These are mementoes left by the contributor's father, Ray Stubbs, who spent 3 years as a Japanese prisoner, when the Japanese captured Singapore in September 1940. In the Royal Navy Ray was a signaller - he sent Morse code using flag codes (semaphore?).

When in Camps, the POWs made cards for birthdays and Christmases to keep in touch with civilisation.

Ray was in Japan until the bombs were dropped on Hiroshima and Nagasaki.

After the War Ray joined a writing group and wrote about his memoirs, later published in a book "Prisoner of Nippon". The cover used illustrations with the permission of the artist, fellow POW Ronald Searle. The book includes portrait photographs of Ray Stubbs taken in July and then September 1940, and after captivity in November 1945. Other photos were saved by burying them in Palembang, Sumatra in 1942.

The book brought by the son of the copyright holder includes the blurb"Ray Stubbs received his call-up papers and was selected for the Royal Navy in the early summer of 1940. He left home on July 10th and along with a motley crowd of 'Hostilities Only' young men spent the first few weeks of his training at a former Butlin's Holiday Camp, re-named HMS Royal Arthur. Three months later, after brief spells at HMS Wellesley (Liverpool) and HMS Pembroke (Chatham), and a few days' leave during London's blitz, with an arm numbed by inoculations, he found himself en route to Liverpool again to join one of His Majesty's destroyers. It was to be five long years before he returned home... The third day of September, 1939 was an unforgettable day in many lives, the world over. For the author, Ray Stubbs, it marks the beginning of his wartime recollections. From the "phoney war" the reader follows in his footsteps from one of London's Civil Defence HQs, through his brief Naval training and off to sea just three months from being called up. The chessboard of Naval actions in the Atlantic and the Mediterranean soon saw his ship, the Destroyer HMS Encounter deployed to Singapore to join HMS Prince of Wales, and HMS Repulse, in the ill-fated Force Z. Following the fall of Singapore and an abortive attempt at escape on a small minesweeper, Ray and his companions were captured by the Japanese. The three and a half years which follow contain graphic descriptions of horror, deprivation and starvation in the jungle of Sumatra, with only memories of home and the comradeship of friends to maintain sanity and keep hope alive. 'Prisoner of Nippon' concludes with the Japanese surrender, freedom and repatriation.
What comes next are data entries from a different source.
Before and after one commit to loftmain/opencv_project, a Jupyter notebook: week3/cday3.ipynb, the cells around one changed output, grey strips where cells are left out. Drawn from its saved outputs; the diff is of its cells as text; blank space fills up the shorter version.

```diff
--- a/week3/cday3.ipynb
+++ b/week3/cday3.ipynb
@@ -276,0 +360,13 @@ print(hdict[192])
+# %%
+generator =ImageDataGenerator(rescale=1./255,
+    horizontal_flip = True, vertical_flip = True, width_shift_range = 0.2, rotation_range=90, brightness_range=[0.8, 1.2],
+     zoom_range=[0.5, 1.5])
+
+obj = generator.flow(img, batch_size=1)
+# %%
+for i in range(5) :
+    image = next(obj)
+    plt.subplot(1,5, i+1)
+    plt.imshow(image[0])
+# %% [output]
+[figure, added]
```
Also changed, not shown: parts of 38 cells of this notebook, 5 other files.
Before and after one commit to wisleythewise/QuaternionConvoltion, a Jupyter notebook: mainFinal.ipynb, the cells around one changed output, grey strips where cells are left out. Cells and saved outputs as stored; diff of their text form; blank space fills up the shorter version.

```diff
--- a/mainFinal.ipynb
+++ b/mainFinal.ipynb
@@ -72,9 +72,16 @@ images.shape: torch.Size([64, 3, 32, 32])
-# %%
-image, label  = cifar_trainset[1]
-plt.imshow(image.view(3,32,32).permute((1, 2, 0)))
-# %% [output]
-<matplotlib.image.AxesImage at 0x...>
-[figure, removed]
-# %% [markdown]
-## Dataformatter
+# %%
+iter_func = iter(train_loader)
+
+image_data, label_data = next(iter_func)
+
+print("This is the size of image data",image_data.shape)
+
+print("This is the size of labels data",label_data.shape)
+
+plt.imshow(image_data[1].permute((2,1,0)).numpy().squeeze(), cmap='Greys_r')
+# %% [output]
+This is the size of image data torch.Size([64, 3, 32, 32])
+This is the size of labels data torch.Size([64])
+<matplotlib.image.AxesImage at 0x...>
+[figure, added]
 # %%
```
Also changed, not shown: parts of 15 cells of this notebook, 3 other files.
The book closes with several interesting Appendices - not least being details of the subsequent War Crimes Trials of his tormentors. The author wishes to thank Ronald Searle for his permission to use his illustrations in the jacket design."

The prisoners of war were flown from the camps by American liberator aircraft.

History

Item list and details

1. Book cover, blurb, and illustrated pages from"Prisoner of Nippon" by RS Stubbs; 2. Bible - Stamped front cover; 3. Dog tag for POW - R-S Stubbs 476. 4. Spoon made from aeroplane metal, marked faintly 476; 5. Cards - made by the POWs; 6. 6 Royal Navy hat bands. And Ray's skill badge for Code;

Person the story/items relate to

Raymond Stubbs

Person who shared the story/items

David Raymond Stubbs

Relationship between the subject of the story and its contributor

Ray was David's father.

Type of submission

Shared at West Berkshire Museum, Newbury on 17 January 2024.

Record ID

115840 | NEW013